A two-player draft format that preserves some hidden information and leads to powerful decks.
Deal a 5-card hand to each player, and 9 cards face-up in between them. Players take turns exchanging one card from their hand with a face-up card, until each player has made three exchanges. Players must make all their exchanges — no skipping — but they may pick cards that were previously laid out by either player. After three turns of exchanges, each player adds their final 5-card hand to their draft pool, discarding the 9 face-up cards.
Repeat this process 9 times, so that each player ends with a 45-card draft pool. Alternate which player makes the first exchange each round.
There are several options for easy setup: deal 9 piles of 19 cards (one pile per round), 2 piles of 45 cards (each player’s supply of starting cards), or simply draw directly from a shuffled cube. Housman Draft requires 171 cards total.
Housman Draft has a lot of knobs to turn: player count, hand size, number of face-up cards, number of rounds, and number of exchanges each round. These changes can tailor Housman Draft for seeing a larger card pool or altering the complexity of the each decision.
Housman Draft gives players a lot of agency in shaping powerful decks, which often are more focused than other 2-player draft formats. Decks can even resemble full 8-person Booster Draft decks, an advantage for Cube designers trying to replicate decks drafted with an 8-person pod.
At least 2 of every 5 cards in a Housman Draft pool remain hidden, making it a great battle of wits between equally skilled opponents. This partial information creates the opportunity for bluffs and reads on each player’s intention.
Because Housman Draft uses partial information, it isn’t conducive to casual table talk like perfect information formats, and isn’t ideal as an introduction to a new Cube for the same reason. Some players may also dislike the mandatory exchanges, which aren’t purely additive like many other methods of picking a draft pool.

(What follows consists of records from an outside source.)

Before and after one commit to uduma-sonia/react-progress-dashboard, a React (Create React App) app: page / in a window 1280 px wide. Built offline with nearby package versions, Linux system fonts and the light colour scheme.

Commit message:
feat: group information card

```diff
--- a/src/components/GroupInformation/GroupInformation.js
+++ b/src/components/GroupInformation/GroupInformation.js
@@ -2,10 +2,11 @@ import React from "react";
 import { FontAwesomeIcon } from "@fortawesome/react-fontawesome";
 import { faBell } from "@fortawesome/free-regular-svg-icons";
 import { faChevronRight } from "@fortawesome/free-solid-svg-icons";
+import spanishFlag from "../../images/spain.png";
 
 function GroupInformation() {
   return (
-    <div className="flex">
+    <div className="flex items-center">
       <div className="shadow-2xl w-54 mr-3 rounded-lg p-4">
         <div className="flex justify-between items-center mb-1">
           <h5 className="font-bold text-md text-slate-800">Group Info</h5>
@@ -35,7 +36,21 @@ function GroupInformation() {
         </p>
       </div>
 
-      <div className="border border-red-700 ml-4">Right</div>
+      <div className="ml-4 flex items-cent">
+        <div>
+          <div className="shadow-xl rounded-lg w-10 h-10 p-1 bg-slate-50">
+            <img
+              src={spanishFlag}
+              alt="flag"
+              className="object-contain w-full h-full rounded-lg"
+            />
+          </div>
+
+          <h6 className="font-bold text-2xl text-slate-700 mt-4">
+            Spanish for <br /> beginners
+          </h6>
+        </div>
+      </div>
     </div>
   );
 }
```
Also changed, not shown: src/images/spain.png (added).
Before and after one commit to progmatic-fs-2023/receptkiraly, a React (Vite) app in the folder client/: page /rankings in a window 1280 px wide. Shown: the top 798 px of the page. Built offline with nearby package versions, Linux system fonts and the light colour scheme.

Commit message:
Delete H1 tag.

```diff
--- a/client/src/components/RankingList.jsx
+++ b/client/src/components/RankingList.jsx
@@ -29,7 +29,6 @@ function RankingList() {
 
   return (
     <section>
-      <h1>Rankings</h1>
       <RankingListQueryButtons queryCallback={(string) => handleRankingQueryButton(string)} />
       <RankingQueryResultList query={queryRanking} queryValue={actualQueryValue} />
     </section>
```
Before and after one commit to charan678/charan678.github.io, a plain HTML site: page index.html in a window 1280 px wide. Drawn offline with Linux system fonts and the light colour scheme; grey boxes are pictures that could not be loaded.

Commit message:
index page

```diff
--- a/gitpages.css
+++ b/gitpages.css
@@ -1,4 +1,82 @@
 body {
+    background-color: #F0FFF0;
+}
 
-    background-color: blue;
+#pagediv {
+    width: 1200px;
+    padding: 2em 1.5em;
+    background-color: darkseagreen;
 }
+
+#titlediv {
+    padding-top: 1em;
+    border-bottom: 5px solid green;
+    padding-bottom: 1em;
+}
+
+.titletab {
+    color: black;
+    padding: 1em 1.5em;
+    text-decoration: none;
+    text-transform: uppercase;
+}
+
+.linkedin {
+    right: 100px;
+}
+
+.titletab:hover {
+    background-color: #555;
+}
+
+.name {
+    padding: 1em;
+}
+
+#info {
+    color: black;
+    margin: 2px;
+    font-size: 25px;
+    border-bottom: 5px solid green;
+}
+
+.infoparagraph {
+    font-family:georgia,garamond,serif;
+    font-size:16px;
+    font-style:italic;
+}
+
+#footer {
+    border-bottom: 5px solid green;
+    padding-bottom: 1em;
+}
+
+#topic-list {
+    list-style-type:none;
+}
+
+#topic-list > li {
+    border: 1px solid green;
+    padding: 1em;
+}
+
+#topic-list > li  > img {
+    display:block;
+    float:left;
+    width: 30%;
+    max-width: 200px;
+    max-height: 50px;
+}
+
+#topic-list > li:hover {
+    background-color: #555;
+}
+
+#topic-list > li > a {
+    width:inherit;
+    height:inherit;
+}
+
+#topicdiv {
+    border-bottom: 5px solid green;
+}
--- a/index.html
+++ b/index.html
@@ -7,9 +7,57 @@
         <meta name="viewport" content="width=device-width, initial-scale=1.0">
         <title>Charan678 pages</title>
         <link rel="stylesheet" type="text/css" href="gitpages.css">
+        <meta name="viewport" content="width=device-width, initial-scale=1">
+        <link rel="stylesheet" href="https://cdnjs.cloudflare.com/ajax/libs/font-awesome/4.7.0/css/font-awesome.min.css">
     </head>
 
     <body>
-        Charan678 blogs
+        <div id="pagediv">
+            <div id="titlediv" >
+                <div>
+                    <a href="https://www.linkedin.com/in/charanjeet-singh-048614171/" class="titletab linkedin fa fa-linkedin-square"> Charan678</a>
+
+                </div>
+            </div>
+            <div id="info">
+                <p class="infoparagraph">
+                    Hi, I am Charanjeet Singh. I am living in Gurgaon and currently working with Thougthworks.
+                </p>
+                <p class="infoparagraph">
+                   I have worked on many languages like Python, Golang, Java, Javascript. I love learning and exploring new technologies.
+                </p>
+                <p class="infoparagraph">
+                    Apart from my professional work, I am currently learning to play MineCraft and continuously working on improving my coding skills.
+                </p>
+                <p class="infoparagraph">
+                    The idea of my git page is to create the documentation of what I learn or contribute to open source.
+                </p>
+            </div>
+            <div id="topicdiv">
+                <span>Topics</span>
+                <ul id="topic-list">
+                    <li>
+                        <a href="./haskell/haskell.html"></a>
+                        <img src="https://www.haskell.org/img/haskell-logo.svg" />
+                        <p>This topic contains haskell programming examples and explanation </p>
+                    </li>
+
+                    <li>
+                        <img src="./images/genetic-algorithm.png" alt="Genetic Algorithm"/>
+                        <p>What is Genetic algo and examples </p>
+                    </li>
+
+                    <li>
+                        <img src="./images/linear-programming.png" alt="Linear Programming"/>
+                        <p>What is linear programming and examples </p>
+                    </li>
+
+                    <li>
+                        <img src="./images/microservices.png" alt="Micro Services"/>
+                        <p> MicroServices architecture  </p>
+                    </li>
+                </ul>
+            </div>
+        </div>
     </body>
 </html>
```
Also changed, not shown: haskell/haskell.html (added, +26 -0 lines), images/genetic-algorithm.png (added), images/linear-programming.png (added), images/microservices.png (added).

Housman Draft was designed by Myles Housman and popularized by Ryan Saxe.